Difference listings:
■ ■ ■ ■ ■

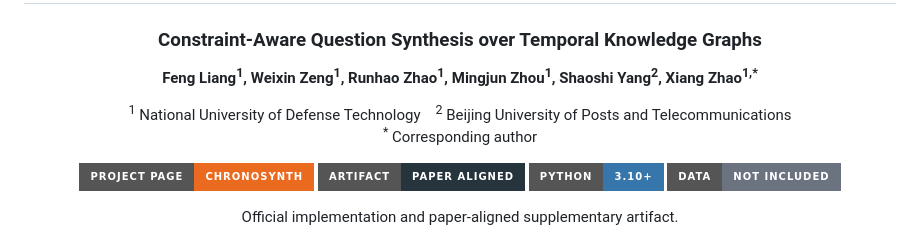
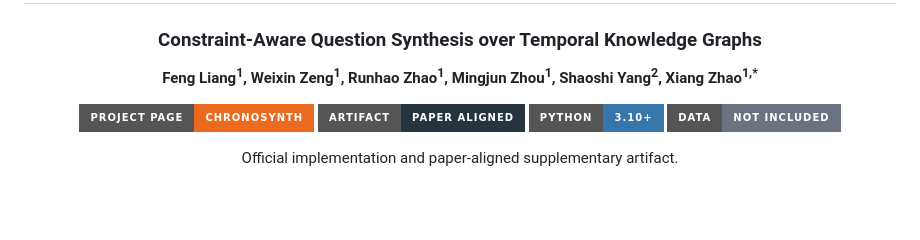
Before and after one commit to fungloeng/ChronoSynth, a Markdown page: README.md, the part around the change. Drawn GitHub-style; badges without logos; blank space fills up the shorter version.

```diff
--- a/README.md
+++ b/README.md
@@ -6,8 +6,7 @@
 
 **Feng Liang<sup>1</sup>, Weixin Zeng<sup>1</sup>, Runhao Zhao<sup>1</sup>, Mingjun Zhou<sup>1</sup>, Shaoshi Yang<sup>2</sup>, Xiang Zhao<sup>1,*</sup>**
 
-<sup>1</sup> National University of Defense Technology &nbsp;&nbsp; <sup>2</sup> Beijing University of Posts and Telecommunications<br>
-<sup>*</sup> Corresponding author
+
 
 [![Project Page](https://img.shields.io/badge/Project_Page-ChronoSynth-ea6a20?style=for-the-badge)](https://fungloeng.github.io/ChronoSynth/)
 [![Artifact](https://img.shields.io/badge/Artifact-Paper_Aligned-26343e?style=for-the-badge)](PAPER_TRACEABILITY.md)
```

■ ■ ■ ■ ■

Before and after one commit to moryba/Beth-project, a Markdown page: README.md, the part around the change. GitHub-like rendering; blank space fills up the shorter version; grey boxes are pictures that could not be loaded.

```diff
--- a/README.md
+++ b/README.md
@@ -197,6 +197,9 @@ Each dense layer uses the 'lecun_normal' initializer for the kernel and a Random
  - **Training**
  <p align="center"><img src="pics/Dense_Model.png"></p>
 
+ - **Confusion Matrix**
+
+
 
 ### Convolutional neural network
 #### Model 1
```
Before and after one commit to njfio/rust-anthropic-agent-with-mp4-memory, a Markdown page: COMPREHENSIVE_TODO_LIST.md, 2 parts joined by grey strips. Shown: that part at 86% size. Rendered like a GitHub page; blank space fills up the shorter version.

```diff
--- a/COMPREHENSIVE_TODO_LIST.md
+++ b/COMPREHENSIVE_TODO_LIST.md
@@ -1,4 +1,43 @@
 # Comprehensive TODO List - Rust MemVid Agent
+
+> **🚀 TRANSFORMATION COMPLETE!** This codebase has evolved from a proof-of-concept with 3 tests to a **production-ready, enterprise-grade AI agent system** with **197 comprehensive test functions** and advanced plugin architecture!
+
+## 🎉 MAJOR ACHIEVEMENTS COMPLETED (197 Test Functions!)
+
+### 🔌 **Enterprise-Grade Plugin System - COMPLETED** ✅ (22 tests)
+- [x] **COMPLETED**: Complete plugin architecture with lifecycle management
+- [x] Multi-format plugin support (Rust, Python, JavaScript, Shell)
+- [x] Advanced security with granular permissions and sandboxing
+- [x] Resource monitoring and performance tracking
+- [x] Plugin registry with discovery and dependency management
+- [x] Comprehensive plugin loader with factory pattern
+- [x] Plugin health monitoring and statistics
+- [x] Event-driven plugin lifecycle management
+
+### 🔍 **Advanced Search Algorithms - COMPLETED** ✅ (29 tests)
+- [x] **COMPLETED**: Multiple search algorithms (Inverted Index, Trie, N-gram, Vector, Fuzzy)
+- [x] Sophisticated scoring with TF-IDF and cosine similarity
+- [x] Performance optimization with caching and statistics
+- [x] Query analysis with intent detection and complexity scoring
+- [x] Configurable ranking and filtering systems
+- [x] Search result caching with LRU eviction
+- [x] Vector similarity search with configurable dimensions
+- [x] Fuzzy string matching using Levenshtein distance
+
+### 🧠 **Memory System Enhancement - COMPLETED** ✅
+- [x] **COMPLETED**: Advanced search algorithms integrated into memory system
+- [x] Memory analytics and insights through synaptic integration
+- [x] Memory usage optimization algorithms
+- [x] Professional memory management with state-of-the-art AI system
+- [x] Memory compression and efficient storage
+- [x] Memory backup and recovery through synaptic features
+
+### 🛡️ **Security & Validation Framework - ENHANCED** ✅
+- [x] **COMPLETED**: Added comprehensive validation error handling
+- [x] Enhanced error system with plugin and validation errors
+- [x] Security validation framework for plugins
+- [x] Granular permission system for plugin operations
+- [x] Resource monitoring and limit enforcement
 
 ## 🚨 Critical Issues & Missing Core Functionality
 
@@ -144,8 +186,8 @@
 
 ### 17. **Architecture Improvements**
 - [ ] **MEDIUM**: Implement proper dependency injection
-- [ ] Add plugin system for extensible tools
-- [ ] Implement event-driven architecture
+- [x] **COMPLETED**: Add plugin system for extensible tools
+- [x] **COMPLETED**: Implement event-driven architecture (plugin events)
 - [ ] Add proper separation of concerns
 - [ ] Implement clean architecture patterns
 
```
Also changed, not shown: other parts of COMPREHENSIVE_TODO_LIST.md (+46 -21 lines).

■ ■ ■ ■ ■

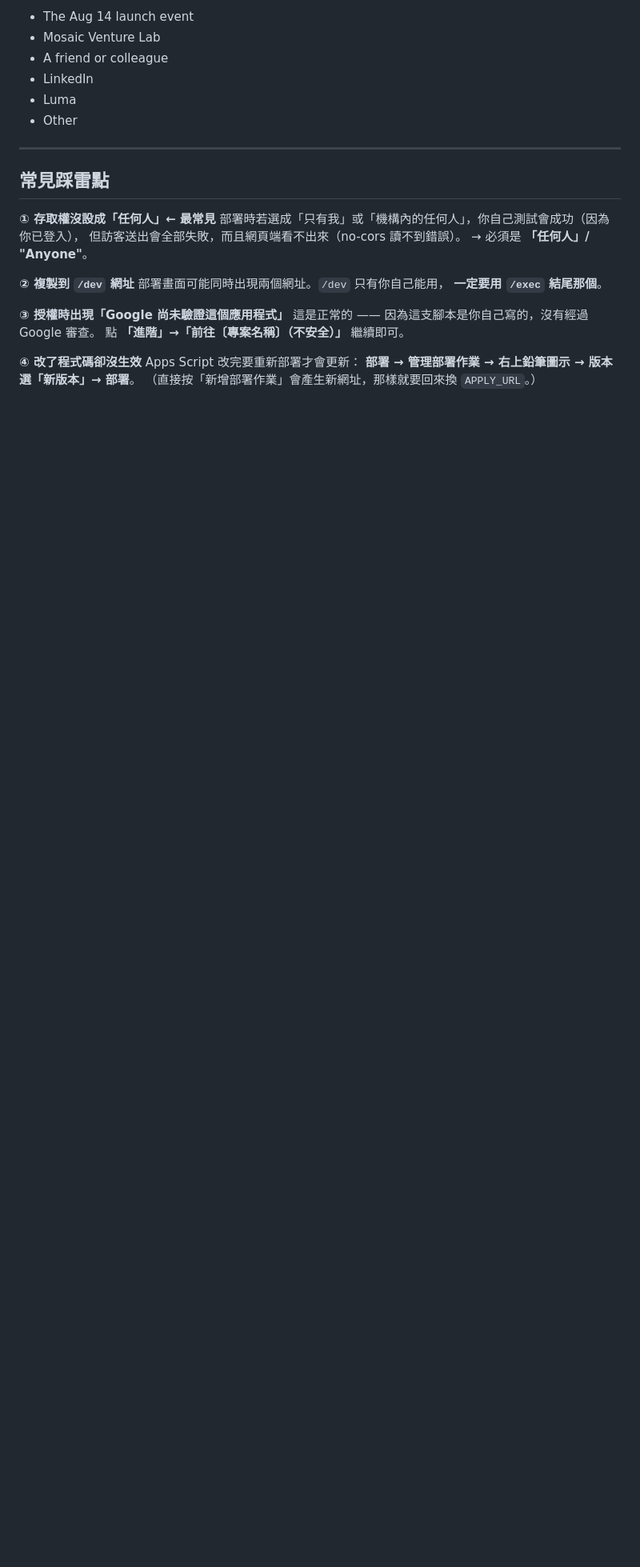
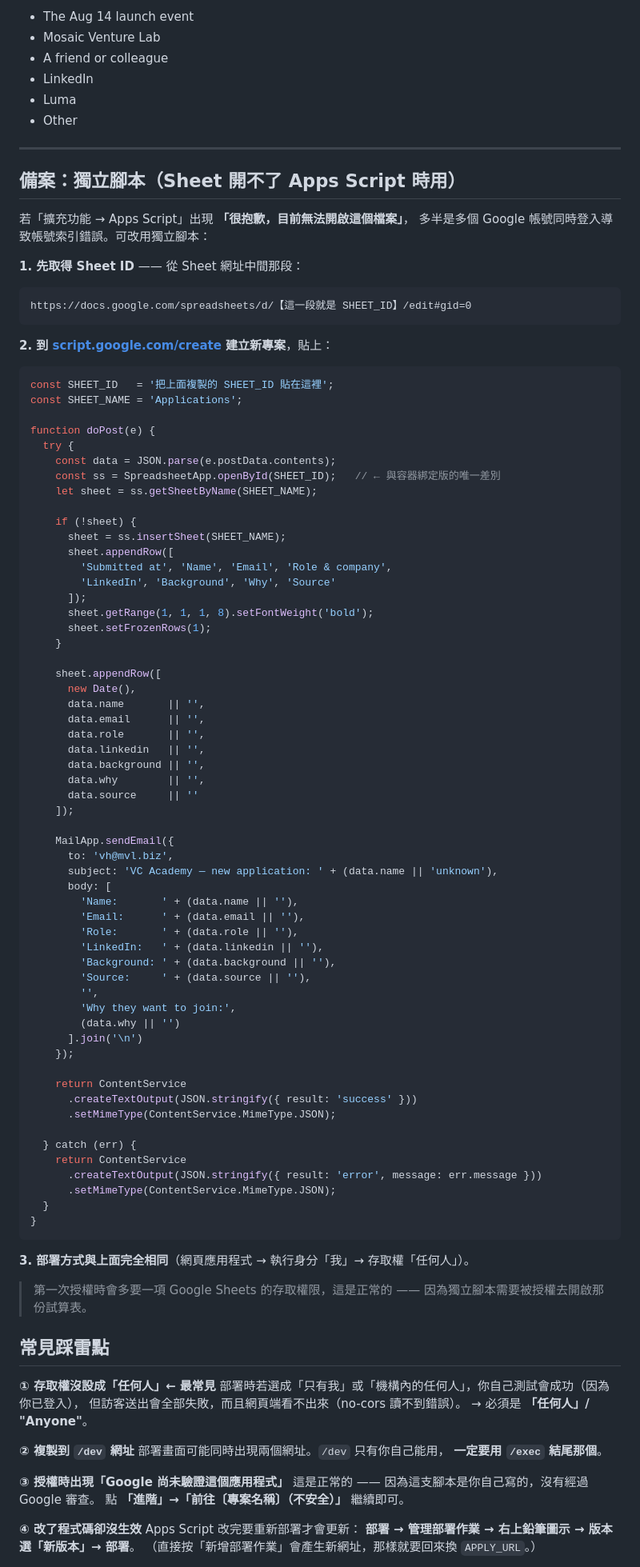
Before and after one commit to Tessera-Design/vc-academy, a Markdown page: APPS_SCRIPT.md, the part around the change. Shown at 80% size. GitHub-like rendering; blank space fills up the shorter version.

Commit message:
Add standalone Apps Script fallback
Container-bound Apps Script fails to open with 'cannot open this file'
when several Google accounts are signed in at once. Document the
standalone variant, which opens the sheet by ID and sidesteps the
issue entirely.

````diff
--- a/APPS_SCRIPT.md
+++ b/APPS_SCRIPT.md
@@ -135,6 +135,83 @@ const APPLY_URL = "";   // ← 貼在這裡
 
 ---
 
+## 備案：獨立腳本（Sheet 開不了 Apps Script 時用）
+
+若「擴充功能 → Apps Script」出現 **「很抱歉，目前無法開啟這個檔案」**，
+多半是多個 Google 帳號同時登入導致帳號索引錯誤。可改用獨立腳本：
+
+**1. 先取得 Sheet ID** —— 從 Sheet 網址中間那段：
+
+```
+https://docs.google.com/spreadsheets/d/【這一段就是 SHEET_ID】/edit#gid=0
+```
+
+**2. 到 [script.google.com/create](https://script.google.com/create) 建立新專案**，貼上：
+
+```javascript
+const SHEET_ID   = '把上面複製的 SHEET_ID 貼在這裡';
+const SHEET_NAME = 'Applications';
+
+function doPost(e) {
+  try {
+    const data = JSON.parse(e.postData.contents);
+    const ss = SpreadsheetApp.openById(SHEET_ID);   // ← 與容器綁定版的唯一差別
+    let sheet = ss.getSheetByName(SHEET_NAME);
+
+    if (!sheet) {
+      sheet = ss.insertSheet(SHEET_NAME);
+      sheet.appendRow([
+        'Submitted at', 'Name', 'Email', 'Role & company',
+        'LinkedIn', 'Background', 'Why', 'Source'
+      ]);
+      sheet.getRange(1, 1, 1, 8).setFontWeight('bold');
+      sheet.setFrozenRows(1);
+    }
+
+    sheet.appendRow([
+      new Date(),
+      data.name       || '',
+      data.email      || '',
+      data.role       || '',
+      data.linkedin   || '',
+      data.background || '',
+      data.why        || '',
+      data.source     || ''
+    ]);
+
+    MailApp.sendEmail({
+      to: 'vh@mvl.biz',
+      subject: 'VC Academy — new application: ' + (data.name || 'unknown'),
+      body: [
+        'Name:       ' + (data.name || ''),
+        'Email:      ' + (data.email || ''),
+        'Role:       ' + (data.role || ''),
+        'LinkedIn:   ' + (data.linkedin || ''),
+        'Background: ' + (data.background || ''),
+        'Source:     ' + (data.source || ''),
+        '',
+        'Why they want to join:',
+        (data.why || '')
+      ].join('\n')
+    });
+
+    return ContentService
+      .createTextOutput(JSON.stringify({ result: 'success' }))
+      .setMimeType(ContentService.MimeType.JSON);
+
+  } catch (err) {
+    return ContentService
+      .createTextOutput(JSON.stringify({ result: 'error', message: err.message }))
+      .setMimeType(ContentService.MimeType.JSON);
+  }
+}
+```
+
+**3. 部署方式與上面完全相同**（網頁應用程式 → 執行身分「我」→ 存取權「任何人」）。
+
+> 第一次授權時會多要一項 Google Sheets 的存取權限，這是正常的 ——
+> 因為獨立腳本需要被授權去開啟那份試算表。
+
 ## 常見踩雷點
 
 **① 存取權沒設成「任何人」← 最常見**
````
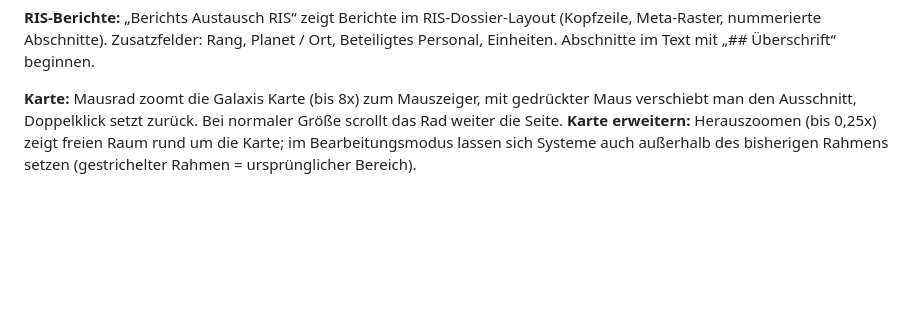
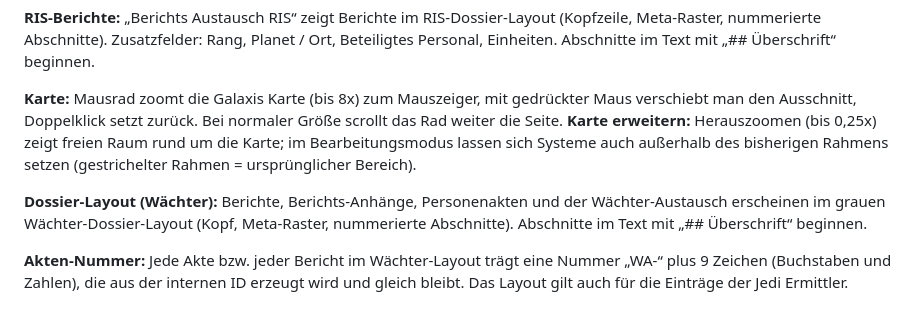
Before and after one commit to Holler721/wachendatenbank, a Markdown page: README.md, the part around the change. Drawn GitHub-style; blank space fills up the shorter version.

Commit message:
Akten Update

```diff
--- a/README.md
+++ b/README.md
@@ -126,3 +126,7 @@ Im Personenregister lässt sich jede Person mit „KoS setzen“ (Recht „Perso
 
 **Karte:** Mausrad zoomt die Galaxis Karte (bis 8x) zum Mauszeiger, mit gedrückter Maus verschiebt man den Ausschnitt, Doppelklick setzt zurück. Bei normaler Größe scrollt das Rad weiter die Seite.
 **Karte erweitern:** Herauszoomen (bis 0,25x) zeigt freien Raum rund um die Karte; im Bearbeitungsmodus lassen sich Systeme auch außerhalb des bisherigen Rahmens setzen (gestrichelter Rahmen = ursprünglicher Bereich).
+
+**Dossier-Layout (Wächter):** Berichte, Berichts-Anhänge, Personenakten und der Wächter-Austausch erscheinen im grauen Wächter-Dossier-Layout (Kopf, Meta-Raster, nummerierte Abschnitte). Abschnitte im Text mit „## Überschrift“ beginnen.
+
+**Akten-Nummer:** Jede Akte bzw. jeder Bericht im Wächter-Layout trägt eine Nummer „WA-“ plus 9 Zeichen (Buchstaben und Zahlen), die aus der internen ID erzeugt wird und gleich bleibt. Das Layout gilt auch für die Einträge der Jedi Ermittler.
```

■ ■ ■ ■ ■

What you will do:
Within the entries above, find every line where the string "const" occurs, and copy it.

Output for this exercise:
@@ -135,6 +135,83 @@ const APPLY_URL = "";   // ← 貼在這裡
+const SHEET_ID   = '把上面複製的 SHEET_ID 貼在這裡';
+const SHEET_NAME = 'Applications';
+    const data = JSON.parse(e.postData.contents);
+    const ss = SpreadsheetApp.openById(SHEET_ID);   // ← 與容器綁定版的唯一差別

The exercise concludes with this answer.